» **Exercise description**: Leave the pictures out and restate every line below exactly.
(Material shown begins)
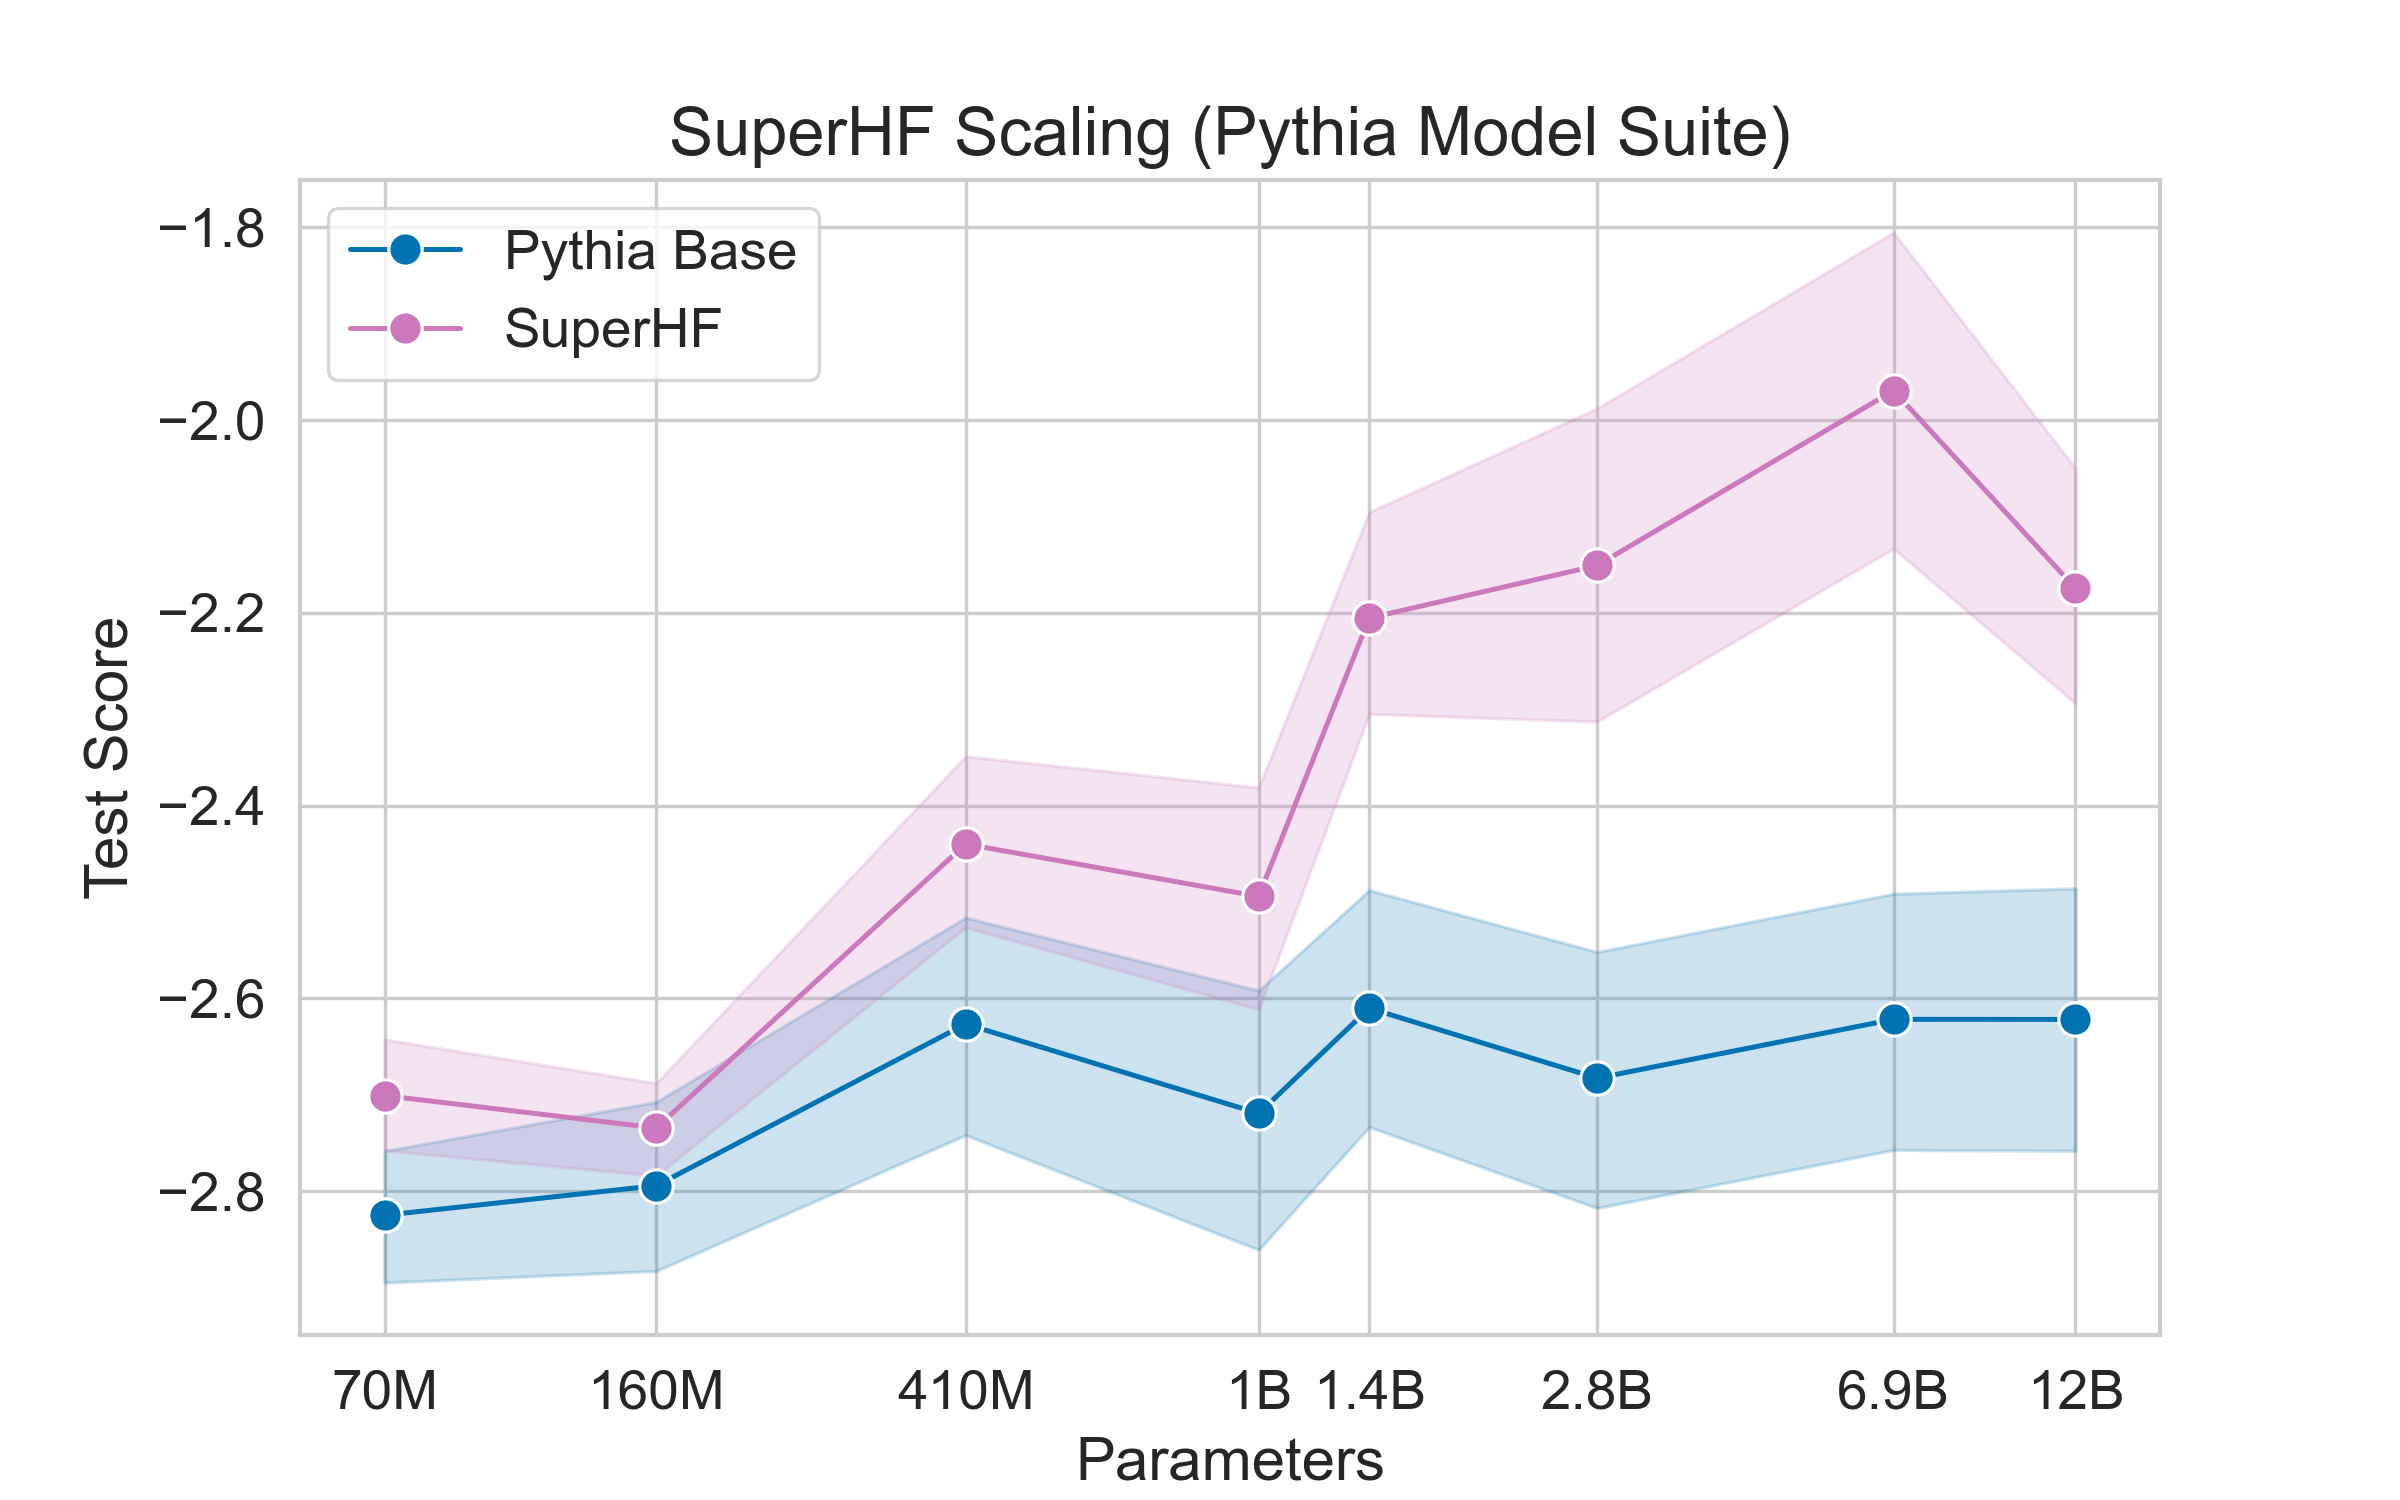
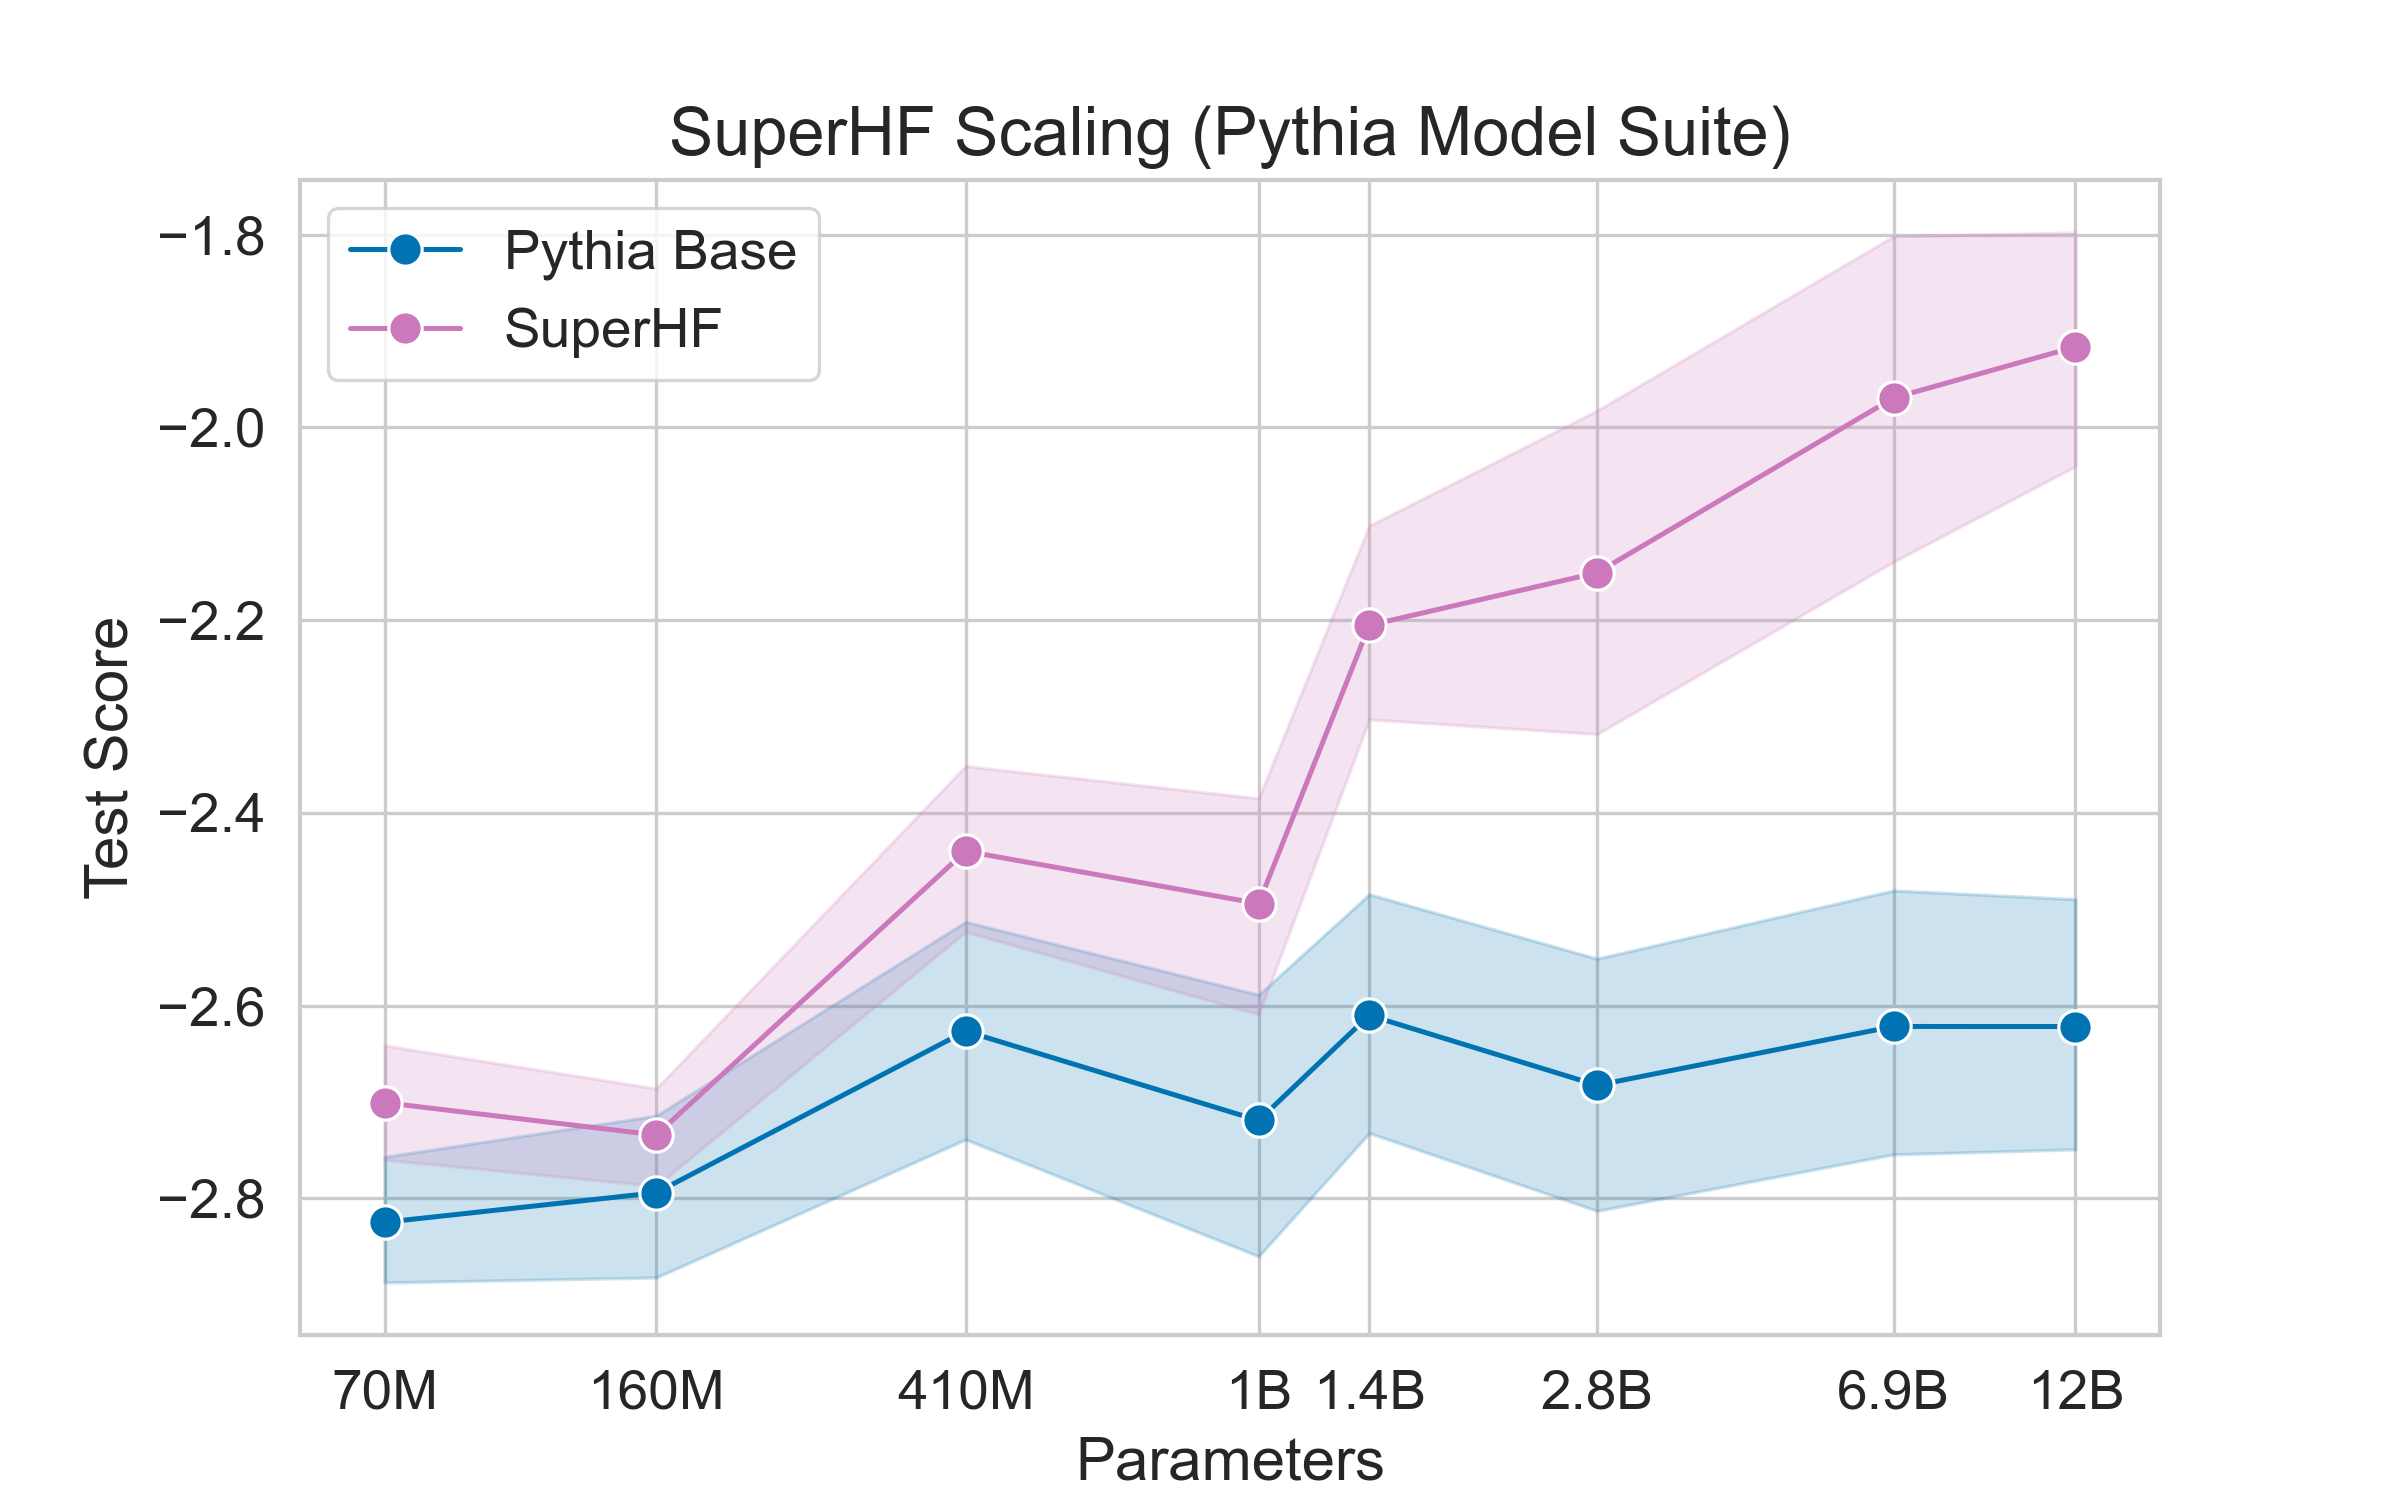
shf pythia 12B 5e-5 plot

diff --git a/charts/model_size.py b/charts/model_size.py
@@ -31,7 +31,8 @@ def main() -> None:
         "shf-pythia-1.4b.json",
         "shf-pythia-2.8b.json",
         "shf-pythia-6.9b.json",
-        "shf-pythia-12b.json",
+        # "shf-pythia-12b.json",  # 3e-5 LR
+        "shf-pythia-12B@v2.json",  # 5e-5 LR
         "pythia-70m-deduped.json",
         "pythia-160m-deduped.json",
         "pythia-410m-deduped.json",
(Material shown ends)
» **Written response**:
shf pythia 12B 5e-5 plot

diff --git a/charts/model_size.py b/charts/model_size.py
@@ -31,7 +31,8 @@ def main() -> None:
         "shf-pythia-1.4b.json",
         "shf-pythia-2.8b.json",
         "shf-pythia-6.9b.json",
-        "shf-pythia-12b.json",
+        # "shf-pythia-12b.json",  # 3e-5 LR
+        "shf-pythia-12B@v2.json",  # 5e-5 LR
         "pythia-70m-deduped.json",
         "pythia-160m-deduped.json",
         "pythia-410m-deduped.json",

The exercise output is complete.